Prosody is a means for “reading with expression” and is one aspect of oral reading competence. This theoretical inquiry asserts that prosody is central to interpreting text, and draws distinctions between syntactic prosody (for phrasing) and emphatic prosody (for interpretation). While reading with expression appears as a criterion in major assessment instruments (National Center for Education Statistics, 1995), fluency research has focused primarily on syntactic prosody. This article presents lesser-known functions of emphatic (or expressive) prosody. Emphatic prosody in reading helps readers make their inferential thinking manifest. The intent of this article is to elucidate the differences between syntactic and emphatic prosody, and to discuss why this distinction is important for research and teaching. Prosody is appropriate when it guides listeners and readers to interpret using context. As readers become more competent at the imagined discourse demanded by print, specific questions can help readers connect prosody to meaning, and to refine interpretations. Some texts show demand for such questions. One implication of this inquiry is that we need text-based research to identify passages where emphatic prosody can help readers connect to possible interpretations.
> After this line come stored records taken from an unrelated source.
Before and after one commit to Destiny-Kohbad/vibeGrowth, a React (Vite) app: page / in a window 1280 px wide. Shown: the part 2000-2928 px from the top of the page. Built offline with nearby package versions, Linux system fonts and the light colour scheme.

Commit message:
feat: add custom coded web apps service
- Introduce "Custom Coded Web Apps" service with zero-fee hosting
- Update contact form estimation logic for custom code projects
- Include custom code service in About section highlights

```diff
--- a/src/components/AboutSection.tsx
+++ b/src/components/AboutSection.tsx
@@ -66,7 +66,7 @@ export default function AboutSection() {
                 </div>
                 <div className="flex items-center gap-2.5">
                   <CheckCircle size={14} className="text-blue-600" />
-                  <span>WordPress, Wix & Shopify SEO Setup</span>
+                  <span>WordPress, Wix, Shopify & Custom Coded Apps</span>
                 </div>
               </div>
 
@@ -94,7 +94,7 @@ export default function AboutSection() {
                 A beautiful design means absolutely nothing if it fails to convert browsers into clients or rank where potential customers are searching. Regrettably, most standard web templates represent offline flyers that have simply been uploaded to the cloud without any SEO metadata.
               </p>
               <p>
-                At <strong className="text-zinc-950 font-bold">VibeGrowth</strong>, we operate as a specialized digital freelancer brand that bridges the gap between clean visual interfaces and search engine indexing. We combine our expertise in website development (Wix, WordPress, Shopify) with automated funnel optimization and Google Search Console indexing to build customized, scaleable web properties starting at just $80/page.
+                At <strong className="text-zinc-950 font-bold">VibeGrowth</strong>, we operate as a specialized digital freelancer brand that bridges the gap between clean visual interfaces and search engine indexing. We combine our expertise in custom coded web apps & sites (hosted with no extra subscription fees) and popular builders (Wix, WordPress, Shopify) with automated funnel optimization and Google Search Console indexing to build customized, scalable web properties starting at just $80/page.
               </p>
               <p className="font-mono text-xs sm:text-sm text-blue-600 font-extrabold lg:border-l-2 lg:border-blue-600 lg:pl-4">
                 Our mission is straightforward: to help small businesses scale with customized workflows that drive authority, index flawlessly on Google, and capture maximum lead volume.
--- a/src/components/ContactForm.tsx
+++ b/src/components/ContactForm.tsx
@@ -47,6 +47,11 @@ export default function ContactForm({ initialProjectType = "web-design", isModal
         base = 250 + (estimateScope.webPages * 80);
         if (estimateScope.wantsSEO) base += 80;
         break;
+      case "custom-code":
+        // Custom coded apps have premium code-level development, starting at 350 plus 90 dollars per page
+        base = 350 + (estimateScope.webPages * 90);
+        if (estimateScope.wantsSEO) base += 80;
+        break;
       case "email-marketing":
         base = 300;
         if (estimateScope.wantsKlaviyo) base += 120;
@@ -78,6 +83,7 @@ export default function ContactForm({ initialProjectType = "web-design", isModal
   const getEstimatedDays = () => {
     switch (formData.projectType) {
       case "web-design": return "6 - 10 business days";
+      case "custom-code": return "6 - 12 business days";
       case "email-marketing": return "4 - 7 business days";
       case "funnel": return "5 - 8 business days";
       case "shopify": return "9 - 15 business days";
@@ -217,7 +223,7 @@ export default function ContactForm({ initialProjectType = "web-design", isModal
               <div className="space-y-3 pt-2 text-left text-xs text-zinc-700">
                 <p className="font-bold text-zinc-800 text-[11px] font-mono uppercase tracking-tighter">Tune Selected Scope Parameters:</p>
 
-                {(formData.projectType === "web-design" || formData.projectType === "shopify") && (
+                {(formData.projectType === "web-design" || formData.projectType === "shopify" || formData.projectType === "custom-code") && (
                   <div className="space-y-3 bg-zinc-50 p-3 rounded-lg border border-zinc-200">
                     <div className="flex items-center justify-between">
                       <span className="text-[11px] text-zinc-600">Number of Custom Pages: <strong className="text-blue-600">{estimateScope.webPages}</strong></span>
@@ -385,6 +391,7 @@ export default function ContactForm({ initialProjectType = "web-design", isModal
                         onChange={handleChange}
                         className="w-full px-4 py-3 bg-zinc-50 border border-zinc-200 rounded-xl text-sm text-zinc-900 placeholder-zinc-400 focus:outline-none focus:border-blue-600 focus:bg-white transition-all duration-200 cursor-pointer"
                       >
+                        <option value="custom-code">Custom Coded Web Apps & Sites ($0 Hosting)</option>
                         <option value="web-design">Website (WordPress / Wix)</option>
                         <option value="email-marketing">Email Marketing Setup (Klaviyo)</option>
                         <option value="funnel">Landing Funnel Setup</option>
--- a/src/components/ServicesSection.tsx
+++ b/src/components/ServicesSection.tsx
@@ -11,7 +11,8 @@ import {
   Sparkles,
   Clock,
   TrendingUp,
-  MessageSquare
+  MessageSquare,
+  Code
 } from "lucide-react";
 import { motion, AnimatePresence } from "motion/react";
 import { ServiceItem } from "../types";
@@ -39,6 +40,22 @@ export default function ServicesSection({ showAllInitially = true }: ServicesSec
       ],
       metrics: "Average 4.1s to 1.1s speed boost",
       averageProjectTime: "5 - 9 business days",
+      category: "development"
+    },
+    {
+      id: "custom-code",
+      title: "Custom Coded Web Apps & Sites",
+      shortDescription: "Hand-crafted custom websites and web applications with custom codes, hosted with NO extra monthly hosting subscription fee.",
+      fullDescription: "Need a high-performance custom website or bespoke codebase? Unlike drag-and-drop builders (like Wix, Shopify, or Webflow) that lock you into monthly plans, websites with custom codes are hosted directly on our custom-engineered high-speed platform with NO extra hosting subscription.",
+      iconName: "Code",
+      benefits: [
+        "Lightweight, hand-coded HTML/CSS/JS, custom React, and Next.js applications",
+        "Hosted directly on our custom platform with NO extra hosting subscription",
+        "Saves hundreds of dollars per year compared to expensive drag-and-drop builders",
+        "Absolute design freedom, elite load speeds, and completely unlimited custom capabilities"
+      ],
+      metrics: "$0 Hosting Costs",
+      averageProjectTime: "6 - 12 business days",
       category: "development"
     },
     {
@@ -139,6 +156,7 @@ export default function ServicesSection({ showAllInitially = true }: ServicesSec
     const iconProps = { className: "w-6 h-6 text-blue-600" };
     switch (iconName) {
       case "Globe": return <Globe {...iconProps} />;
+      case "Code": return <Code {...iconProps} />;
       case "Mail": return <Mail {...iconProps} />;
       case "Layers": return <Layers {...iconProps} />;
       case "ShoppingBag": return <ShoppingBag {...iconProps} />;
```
Other implications for future research include questions about the learning and development of emphatic prosody, and the nature of prosodic thinking during silent reading.
Erekson, James A.
"Prosody and Interpretation,"
2, Article 3.
Available at: http://scholarworks.wmich.edu/reading_horizons/vol50/iss2/3